In 1902, Lady Geraldine Dowager Countess of Milltown gifted to the National Gallery of Ireland
the contents of Russborough, Co. Wicklow, in memory of her husband, Edward Nugent, 6th Earl of Milltown (1835-1890). The gift was so extensive and varied - it included paintings, furniture, sculpture, mirrors, silver and objets d'art - that it was necessary to construct a new building (The Milltown Wing) to accommodate the collection.
Included in the Milltown Gift were 3 eighteenth-century scagliola console table-tops, the largest of which is currently on loan to Russborough, and now in need of conservation. To this end the National Gallery of Ireland has commissioned two conservators, Chiara Martinelli and Francesca Toso of the Opificio delle Pietre Dure in Florence, who have the specialist expertise in the restoration of this medium.
Scagliola is an artificial ornamental marble. Used as a substitute for real marble it is created by way of a complex process which uses pulverized selenite, mixed with glue and pigments. The technique was refined in the mid-eighteenth century by Enrico Hugford, Abbot of the Vallombrosan Monastery of Santa Reparata, near Florence.

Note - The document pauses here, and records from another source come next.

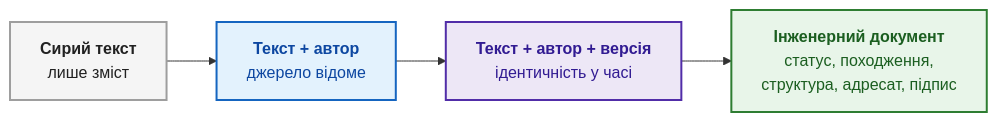
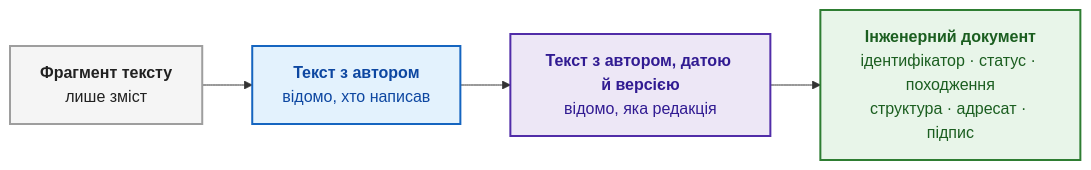
The first of 6 diagrams in ExpertSystem/ch03-beyond-reference-information-systems.md (nick-fedchik/articles), drawn with Mermaid before and after one commit. The commit also changed other lines of this file and 3 other files, not shown here.

````diff
--- a/ExpertSystem/ch03-beyond-reference-information-systems.md
+++ b/ExpertSystem/ch03-beyond-reference-information-systems.md
@@ -84,19 +92,19 @@
 ```mermaid
 flowchart LR
-    accTitle: Еволюція інформаційного артефакту до повноцінного документа
-    accDescr: Від сирого тексту без контексту через метадані авторства та версійності до повного інженерного документа зі статусом і походженням.
+    accTitle: Від фрагмента тексту до інженерного документа
+    accDescr: Фрагмент тексту стає інженерним документом поступово. Спершу з'являється автор, потім дата й версія, нарешті ідентифікатор, статус, походження, структура, адресат і підпис.
 
-    T["<b>Сирий текст</b><br/>лише зміст"] --> TA["<b>Текст + автор</b><br/>джерело відоме"]
-    TA --> TAD["<b>Текст + автор + версія</b><br/>ідентичність у часі"]
-    TAD --> DOC["<b>Інженерний документ</b><br/>статус, походження,<br/>структура, адресат, підпис"]
+    T["<b>Фрагмент тексту</b><br/>лише зміст"] --> TA["<b>Текст з автором</b><br/>відомо, хто написав"]
+    TA --> TAD["<b>Текст з автором, датою й версією</b><br/>відомо, яка редакція"]
+    TAD --> DOC["<b>Інженерний документ</b><br/>ідентифікатор · статус · походження<br/>структура · адресат · підпис"]
 
     classDef c1 fill:#f5f5f5,stroke:#9e9e9e,stroke-width:2px,color:#212121;
     classDef c2 fill:#e3f2fd,stroke:#1565c0,stroke-width:2px,color:#0d47a1;
     classDef c3 fill:#ede7f6,stroke:#512da8,stroke-width:2px,color:#311b92;
     classDef c4 fill:#e8f5e9,stroke:#2e7d32,stroke-width:2px,color:#1b5e20;
 
     class T c1;
     class TA c2;
     class TAD c3;
     class DOC c4;
 ```
````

The large scagliola table top at Russborough is one of 3 commissioned from Hugford's pupil at the monastery, Don Pietro Belloni, for Russborough, by Joseph Leeson 1st Earl of Milltown during his Grand Tour to Italy in 1744. The design of the table is intricate and highly colourful with a rich pattern of decorations framing pastoral scenes in each corner and a large landscape in the centre.
Given the size (107 x 211.5 x 6cm) and fragility of the piece, conservation on the table top is being carried out in situ at Russborough until end January 2010. It is also being reunited with the recently recovered gilded Rococo console base that Joseph Leeson had made for it when it first arrived in Russborough. The scagliola table-top and its original base will return to public view when the house reopens in the spring.